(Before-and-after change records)
+-------+

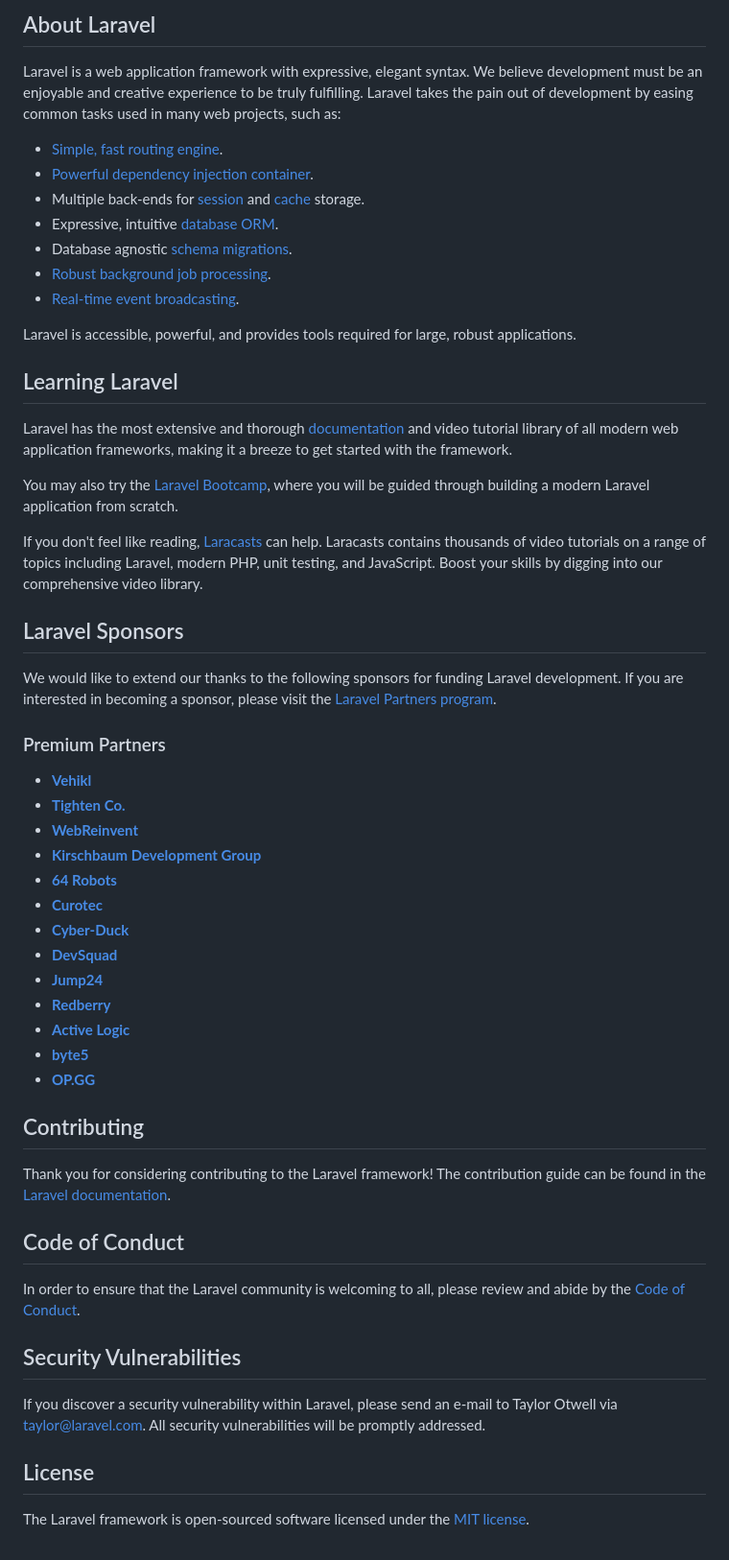
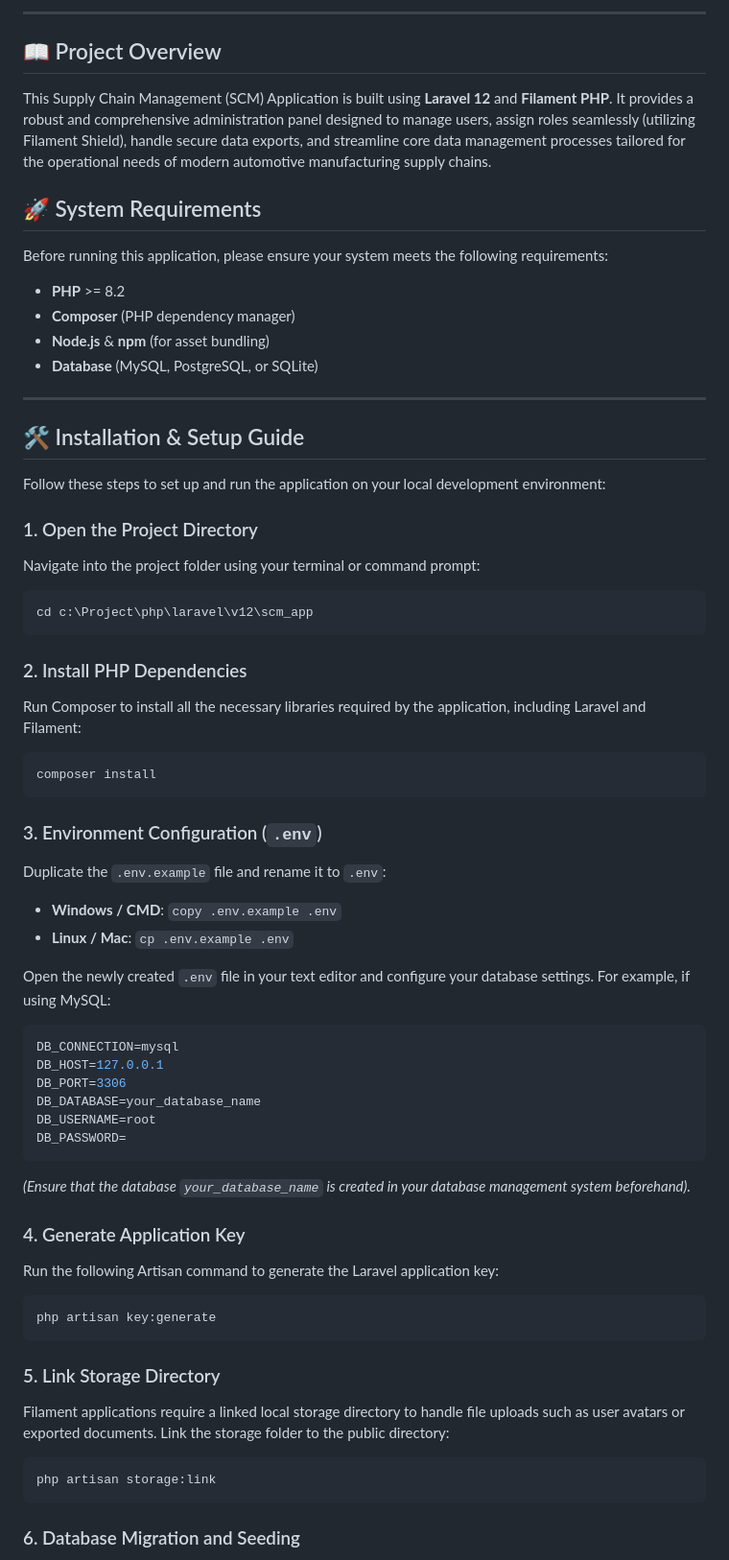
Before and after one commit to priyo-ardy/scm_app, a Markdown page: README.md, the part around one of its changes. Shown at 96% size. Drawn GitHub-style.

````diff
--- a/README.md
+++ b/README.md
@@ -9,58 +5,76 @@
 
-## About Laravel
+---
 
-Laravel is a web application framework with expressive, elegant syntax. We believe development must be an enjoyable and creative experience to be truly fulfilling. Laravel takes the pain out of development by easing common tasks used in many web projects, such as:
+## 📖 Project Overview
 
-- [Simple, fast routing engine](https://laravel.com/docs/routing).
-- [Powerful dependency injection container](https://laravel.com/docs/container).
-- Multiple back-ends for [session](https://laravel.com/docs/session) and [cache](https://laravel.com/docs/cache) storage.
-- Expressive, intuitive [database ORM](https://laravel.com/docs/eloquent).
-- Database agnostic [schema migrations](https://laravel.com/docs/migrations).
-- [Robust background job processing](https://laravel.com/docs/queues).
-- [Real-time event broadcasting](https://laravel.com/docs/broadcasting).
+This Supply Chain Management (SCM) Application is built using **Laravel 12** and **Filament PHP**. It provides a robust and comprehensive administration panel designed to manage users, assign roles seamlessly (utilizing Filament Shield), handle secure data exports, and streamline core data management processes tailored for the operational needs of modern automotive manufacturing supply chains.
 
-Laravel is accessible, powerful, and provides tools required for large, robust applications.
+## 🚀 System Requirements
 
-## Learning Laravel
+Before running this application, please ensure your system meets the following requirements:
 
-Laravel has the most extensive and thorough [documentation](https://laravel.com/docs) and video tutorial library of all modern web application frameworks, making it a breeze to get started with the framework.
+- **PHP** >= 8.2
+- **Composer** (PHP dependency manager)
+- **Node.js** & **npm** (for asset bundling)
+- **Database** (MySQL, PostgreSQL, or SQLite)
 
-You may also try the [Laravel Bootcamp](https://bootcamp.laravel.com), where you will be guided through building a modern Laravel application from scratch.
+---
 
-If you don't feel like reading, [Laracasts](https://laracasts.com) can help. Laracasts contains thousands of video tutorials on a range of topics including Laravel, modern PHP, unit testing, and JavaScript. Boost your skills by digging into our comprehensive video library.
+## 🛠 Installation & Setup Guide
 
-## Laravel Sponsors
+Follow these steps to set up and run the application on your local development environment:
 
-We would like to extend our thanks to the following sponsors for funding Laravel development. If you are interested in becoming a sponsor, please visit the [Laravel Partners program](https://partners.laravel.com).
+### 1. Open the Project Directory
 
-### Premium Partners
+Navigate into the project folder using your terminal or command prompt:
 
-- **[Vehikl](https://vehikl.com/)**
-- **[Tighten Co.](https://tighten.co)**
-- **[WebReinvent](https://webreinvent.com/)**
-- **[Kirschbaum Development Group](https://kirschbaumdevelopment.com)**
-- **[64 Robots](https://64robots.com)**
-- **[Curotec](https://www.curotec.com/services/technologies/laravel/)**
-- **[Cyber-Duck](https://cyber-duck.co.uk)**
-- **[DevSquad](https://devsquad.com/hire-laravel-developers)**
-- **[Jump24](https://jump24.co.uk)**
-- **[Redberry](https://redberry.international/laravel/)**
-- **[Active Logic](https://activelogic.com)**
-- **[byte5](https://byte5.de)**
-- **[OP.GG](https://op.gg)**
+```bash
+cd c:\Project\php\laravel\v12\scm_app
+```
 
-## Contributing
+### 2. Install PHP Dependencies
 
-Thank you for considering contributing to the Laravel framework! The contribution guide can be found in the [Laravel documentation](https://laravel.com/docs/contributions).
+Run Composer to install all the necessary libraries required by the application, including Laravel and Filament:
 
-## Code of Conduct
+```bash
+composer install
+```
 
-In order to ensure that the Laravel community is welcoming to all, please review and abide by the [Code of Conduct](https://laravel.com/docs/contributions#code-of-conduct).
+### 3. Environment Configuration (`.env`)
 
-## Security Vulnerabilities
+Duplicate the `.env.example` file and rename it to `.env`:
 
-If you discover a security vulnerability within Laravel, please send an e-mail to Taylor Otwell via [taylor@laravel.com](mailto:taylor@laravel.com). All security vulnerabilities will be promptly addressed.
+- **Windows / CMD**: `copy .env.example .env`
+- **Linux / Mac**: `cp .env.example .env`
 
-## License
+Open the newly created `.env` file in your text editor and configure your database settings. For example, if using MySQL:
 
-The Laravel framework is open-sourced software licensed under the [MIT license](https://opensource.org/licenses/MIT).
+```env
+DB_CONNECTION=mysql
+DB_HOST=127.0.0.1
+DB_PORT=3306
+DB_DATABASE=your_database_name
+DB_USERNAME=root
+DB_PASSWORD=
+```
+
+*(Ensure that the database `your_database_name` is created in your database management system beforehand).*
+
+### 4. Generate Application Key
+
+Run the following Artisan command to generate the Laravel application key:
+
+```bash
+php artisan key:generate
+```
+
+### 5. Link Storage Directory
+
+Filament applications require a linked local storage directory to handle file uploads such as user avatars or exported documents. Link the storage folder to the public directory:
+
+```bash
+php artisan storage:link
+```
+
+### 6. Database Migration and Seeding
+
````
Also changed, not shown: other parts of README.md (+38 -7 lines).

+-------+

Return each line of the data above that includes the word "local".

+Follow these steps to set up and run the application on your local development environment:
+Filament applications require a linked local storage directory to handle file uploads such as user avatars or exported documents. Link the storage folder to the public directory:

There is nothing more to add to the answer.